*Your objective*. Among the records, how many lines carry the string "files"? Give that number with nothing added.

*Supplied records*.
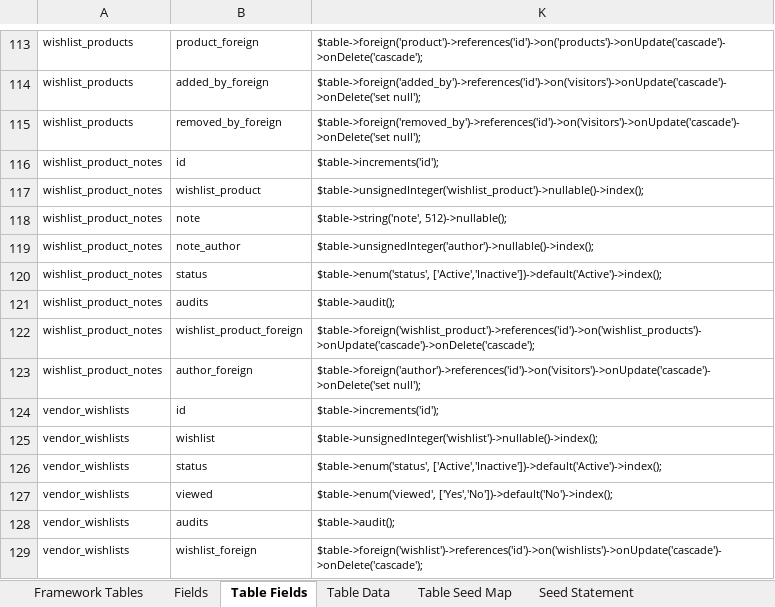
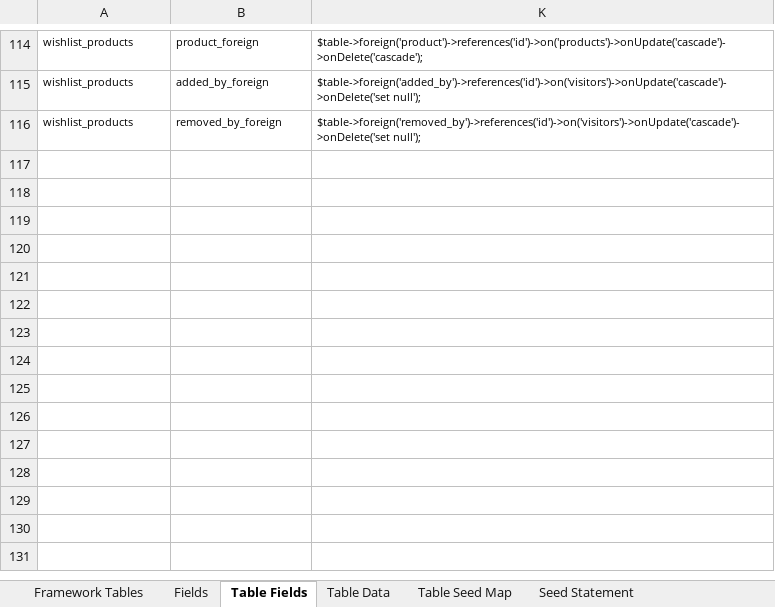
Before and after one commit to MilestoneInnovativeTechnologies/PD, an Excel workbook: PD.xlsx, sheet Table Fields, drawn as a sheet; only a part is shown, gaps mark what is left out; values as stored, in another font and other column widths than the file's, no borders; table styles not drawn; removed rows and columns are numbered as before the commit, all else as after; the diff covers the shown part only; the diff names each change by its address in the sheet, - before the commit and + after, or states it on an @@ line.

Commit message:
Quantity added to wish list products and migration files rearranged

```diff
--- a/PD.xlsx (sheet Table Fields)
+++ b/PD.xlsx (sheet Table Fields)
@@ row 116 hidden: wishlist_product_notes | id | $table->increments('id'); @@
@@ row 117 hidden: wishlist_product_notes | wishlist_product | $table->unsignedInteger('wishlist_product')->nullable()->index(); @@
@@ row 118 hidden: wishlist_product_notes | note | $table->string('note', 512)->nullable(); @@
@@ row 119 hidden: wishlist_product_notes | note_author | $table->unsignedInteger('author')->nullable()->index(); @@
@@ row 120 hidden: wishlist_product_notes | status | $table->enum('status', ['Active','Inactive'])->default('Active')->index(); @@
@@ row 121 hidden: wishlist_product_notes | audits | $table->audit(); @@
@@ row 122 hidden: wishlist_product_notes | wishlist_product_foreign | $table->foreign('wishlist_product')->references('id')->on('wishlist_products')->onUpdate('cascade')->onDelete('cascade'); @@
@@ row 123 hidden: wishlist_product_notes | author_foreign | $table->foreign('author')->references('id')->on('visitors')->onUpdate('cascade')->onDelete('set null'); @@
@@ row 124 hidden: vendor_wishlists | id | $table->increments('id'); @@
@@ row 125 hidden: vendor_wishlists | wishlist | $table->unsignedInteger('wishlist')->nullable()->index(); @@
@@ row 126 hidden: vendor_wishlists | status | $table->enum('status', ['Active','Inactive'])->default('Active')->index(); @@
@@ row 127 hidden: vendor_wishlists | viewed | $table->enum('viewed', ['Yes','No'])->default('No')->index(); @@
@@ row 128 hidden: vendor_wishlists | audits | $table->audit(); @@
@@ row 129 hidden: vendor_wishlists | wishlist_foreign | $table->foreign('wishlist')->references('id')->on('wishlists')->onUpdate('cascade')->onDelete('cascade'); @@
```
Also changed, not shown: 1 added row and 100 hidden or unhidden rows elsewhere in this sheet, sheet Fields, other sheet tabs, hidden cells, 12 other files.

*Response area*. 2